It’s a nice little loop up to a hillside stream and then up to the top of that hill. Remnants of the Genesee settlement remain along the stream: old stone walls, what appeared to be some millraces and such… that type of thing. Red and white pines here are subtle reminders that this was once open pasture and crop land less than a century ago. The RWA says that anyway. And I choose to believe them.
The sun peeked over the horizon just as I peaked over the hilltop. A large herd of deer scattered through the thickets and brambles, shattering my me moment. Stupid deer.
Back on the Goat Lot Trail and west towards the red-blazed Durham Trail, which according to the RWA, was once an important highway linking the docks on the Connecticut River in Haddam with inland areas stretching as far west as North Branford.
I must admit, at this point in my trek I was beginning to feel a little disappointed by Genesee. I guess I expected more “cool stuff” than it offers. It’s still a nice walk through the woods, and with the sun now risen, the orange winter’s glow made for some nice moments.
But as the Durham Trail turned back towards the main Goat Lot Trail again, it traversed some low-lying areas and became a bit of a mess. So I left it and began the green-blazed Grandma Hall Trail. This is another old logging road named after an early resident of the area, a great-grandmother of an RWA employee. This took me to the far northwestern reaches of the Genesee property, and over the town line into Guilford.
It’s also where the blue-blazed Menunkatuck Trail joins up. As part of the New England National Scenic Trail, this section of my hike took me through some of the most interesting geology of the day. Some unexpected rock outcroppings and bare rock hiking. The RWA notes that 20,000 years ago, a glacier scraped off most of the topsoil here. As a result, the trees grow slowly and are a bit stunted in relation to other areas I’d already walked through.
Once I’d reached the Durham Trail again and a massive party/dump/fire pit, the trails become a bit confusing. I decided to stick with the RWA’s red blazes, leaving the Menunkatuck. The funny thing is, the two trails parallel each other, almost within sight. The Menunkatuck takes the ridgeline, and the Durham Trail takes the nondescript lowlands to the east.

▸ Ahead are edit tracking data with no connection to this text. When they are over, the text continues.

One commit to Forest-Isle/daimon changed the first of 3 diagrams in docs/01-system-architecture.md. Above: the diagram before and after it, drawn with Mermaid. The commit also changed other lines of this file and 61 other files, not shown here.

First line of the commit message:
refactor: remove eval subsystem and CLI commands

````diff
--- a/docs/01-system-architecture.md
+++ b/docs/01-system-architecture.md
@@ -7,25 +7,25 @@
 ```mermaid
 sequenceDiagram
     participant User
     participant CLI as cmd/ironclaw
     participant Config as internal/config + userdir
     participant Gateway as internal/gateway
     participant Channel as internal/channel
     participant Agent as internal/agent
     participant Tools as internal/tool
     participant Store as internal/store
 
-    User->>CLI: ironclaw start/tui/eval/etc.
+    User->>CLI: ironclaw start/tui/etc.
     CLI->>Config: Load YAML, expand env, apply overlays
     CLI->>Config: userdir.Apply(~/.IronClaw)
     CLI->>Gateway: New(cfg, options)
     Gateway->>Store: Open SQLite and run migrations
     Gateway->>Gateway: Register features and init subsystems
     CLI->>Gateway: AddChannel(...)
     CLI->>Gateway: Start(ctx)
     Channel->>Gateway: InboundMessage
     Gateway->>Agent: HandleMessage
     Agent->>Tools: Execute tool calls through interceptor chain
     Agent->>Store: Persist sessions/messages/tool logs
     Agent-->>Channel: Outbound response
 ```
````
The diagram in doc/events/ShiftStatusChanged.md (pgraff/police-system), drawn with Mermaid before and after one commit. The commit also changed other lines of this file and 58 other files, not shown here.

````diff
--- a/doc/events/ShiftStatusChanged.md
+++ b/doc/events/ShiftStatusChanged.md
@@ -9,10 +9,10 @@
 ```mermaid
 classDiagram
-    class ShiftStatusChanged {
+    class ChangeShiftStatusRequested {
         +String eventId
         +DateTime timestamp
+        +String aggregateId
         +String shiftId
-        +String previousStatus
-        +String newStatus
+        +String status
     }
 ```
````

This section of the Durham Trail was faint and I lost it a couple times in the thick laurel. I can only guess the reason is because almost everyone sticks to the Menunkatuck, since it goes to the same place – and is simply a better section.
And that “same place” is the western end of the Goat Lot Trail. Once I reached it, I began trudging east back towards my car, all the way across the property. There was some active logging going on here, making for some messy areas. I had one more trail to hike, once I’d crossed over back into Madison.
It’s called the Bushwhack Trail. Unlike the origin of most of the trails in this system, the Bushwhack Trail was blazed specifically as a hiking trail. And it is blazed very strangely; orange on one side of the trees, and white on the other.
The logging efforts have created havoc in this area, as the trail had all but disappeared at both ends of it. And in between? It was sometimes difficult to follow and there wasn’t anything too interesting along it. But it was still more interesting than simply sticking to the main trail (road).
I reached another woods road, trekked north back to the Goat Lot Road, and made my way back to my car. Two guys were gathering firewood (the RWA sells lots for such purposes) who had a splitter running with their backs facing me. When I walked past them, I scared the bejesus out of one guy who jumped about a foot. Fortunately, he laughed about it and gave me a friendly wave instead of blindly throwing an axe at me.
There were some old root cellars and other structures that were one or two-hundred years old throughout the property. But without any true hill tops or water features, Genesee isn’t the RWA property I’d send someone to hike to get a flavor of what RWA properties are all about.
Leave a Reply